The fingernails are the window to your health: A healthy fingernail will be smooth and uniform in appearance, while an unhealthy one will have ridges, spots or discoloration. Diseases and disorders of the liver, lungs, heart, thyroid gland and metabolism can often be detected by examining the fingernails. Below are 3 tips for healthy fingernails:
You can tell a lot about a person by their fingernails. Are they bitten? Do they have white spots? Are they long, short, or a combination of both? Fingernails are one of the most visible parts of our bodies and we can use them to express ourselves.
I don’t know if I’ve always had pink nails. I’m sure as a baby they were white—or maybe they weren’t even there at all! Who knows? Anyway, I get my nails manicured every two weeks (I like to do them myself) and this week I chose a nice light pink color. It’s really subtle, but it’s there. Never underestimate the power of a little nail polish!
A blogger talking about her fingernails
My mom always told me that if you paint your nails with polish that is too white, your body will try to correct the color by turning them yellow. I personally never experienced this because my nails are naturally very white and I would never use pure white polish. If you have naturally pink nails and want to make them whiter, however, you can use special whitening treatments that will help achieve this goal.

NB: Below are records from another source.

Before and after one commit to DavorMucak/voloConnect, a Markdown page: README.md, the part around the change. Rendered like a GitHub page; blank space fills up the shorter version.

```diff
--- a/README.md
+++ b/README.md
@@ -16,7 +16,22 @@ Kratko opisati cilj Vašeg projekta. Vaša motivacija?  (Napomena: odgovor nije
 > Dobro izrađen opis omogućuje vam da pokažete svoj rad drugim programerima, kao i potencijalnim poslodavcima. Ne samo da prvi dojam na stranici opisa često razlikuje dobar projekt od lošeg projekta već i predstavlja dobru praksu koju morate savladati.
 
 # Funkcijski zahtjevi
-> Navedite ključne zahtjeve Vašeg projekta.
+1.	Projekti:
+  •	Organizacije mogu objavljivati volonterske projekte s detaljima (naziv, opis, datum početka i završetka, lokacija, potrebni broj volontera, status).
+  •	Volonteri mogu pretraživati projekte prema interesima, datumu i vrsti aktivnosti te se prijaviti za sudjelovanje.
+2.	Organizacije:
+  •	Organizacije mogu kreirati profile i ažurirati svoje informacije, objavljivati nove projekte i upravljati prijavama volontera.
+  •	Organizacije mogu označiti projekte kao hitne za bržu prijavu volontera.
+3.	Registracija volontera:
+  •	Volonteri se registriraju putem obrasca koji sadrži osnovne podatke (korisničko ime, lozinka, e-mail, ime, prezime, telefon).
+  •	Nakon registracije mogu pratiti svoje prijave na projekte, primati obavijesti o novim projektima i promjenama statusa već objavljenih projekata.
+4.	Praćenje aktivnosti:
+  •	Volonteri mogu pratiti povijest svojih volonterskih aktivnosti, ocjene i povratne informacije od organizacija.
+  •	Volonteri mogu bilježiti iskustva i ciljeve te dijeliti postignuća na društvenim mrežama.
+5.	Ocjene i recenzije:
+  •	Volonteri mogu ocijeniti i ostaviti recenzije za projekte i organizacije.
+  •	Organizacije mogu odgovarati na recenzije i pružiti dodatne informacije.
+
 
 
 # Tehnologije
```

Fingernails are an important part of our body. They’re very noticeable, which is why we should take good care of them. Many diseases can be detected just by looking at our fingernails.
We don’t usually pay much attention to them unless they look funny, or we have a special occasion where we want to decorate them. But it’s important to do general maintenance on your fingernails too.
Clean your nails by using a nailbrush and warm soapy water after washing your hands. Use a professional quality nail brush and make sure it’s clean before using it, otherwise you’ll be just moving dirt around. Don’t use your nailbrush on anyone else’s nails, even if they’re in your family because you could spread infections or parasites that way.
Soak your nails in warm soapy water for at least 5 minutes once a week to clean under the nail tips where dirt and oil collect. You can also use this time to shape and file your nails the way you like them.
Dry your hands thoroughly after washing and never go to bed with wet nails.
A beautiful manicure starts with healthy nails. Here are some tips to keeping your nails strong and free of damage.
Tip 1: File your nails when they are dry
Filing wet nails is a great way to weaken them by causing the layers of the nail to separate. If you file your nails on a regular basis, you’ll be less prone to hangnails and will have smoother tips on your nails. Filing also gives you a chance to see if there are any ridges that need smoothing out as well as any hangnails that need removing. This will help keep your nails from breaking or splitting as much.
Tip 2: Avoid using Acetone or other harsh chemicals for removing polish
Acetone is used by nail technicians all the time because it is so effective at removing old coats of polish from clients’ nails. But the truth is, acetone can make nails brittle and can cause them to become weak and more prone to breakage. If you want to remove old coats of polish at home, use a non-acetone based remover instead. Most brands like OPI and Sally Hansen sell non-acetone based removers that do not contain any harmful chemicals such as acetone. These non-acetone removers work
1. Keep your nails trimmed and filed to a shape that suits you and your lifestyle
2. Keep your nails clean, washing them well with soap and water
3. Moisturize your hands as often as possible
1. Only use acetone free nail polish remover. Acetone free may not be as effective but it is kinder to your nails. 2. Keep your nails short. If you have long nails and they break or split they are more likely to split further and possibly become infected. 3. Make sure you wear gloves when cleaning or in contact with water for a lengthy amount of time, you should also moisturize your hands and nails after washing up or being out in the cold weather, especially during winter months when the air is colder and drier.
The tips of your fingers and toes can feel sore, irritated, or even infected if you have ingrown toenails. An ingrown toenail occurs when the edges or sides of your nails grow into the soft tissue of your toe. The big toe is most commonly affected.
Sometimes, a portion of the nail can break through the skin and become infected. If not treated, the infection can spread and cause abscesses.
To prevent ingrown toenails:
* Cut your toenails straight across with nail scissors or clippers. Don’t cut them too short. Avoid cutting down into the corners of your nails at both edges. Leave the corners rounded. This will help prevent ingrown toenails and make it easier for you to trim your nail in the future if it becomes ingrown again.* Wear comfortable shoes that provide plenty of room for your toes. Don’t wear shoes that crowd or pinch your toes.* Wear thick socks that fit well over your toes and don’t bunch up inside your shoes.”””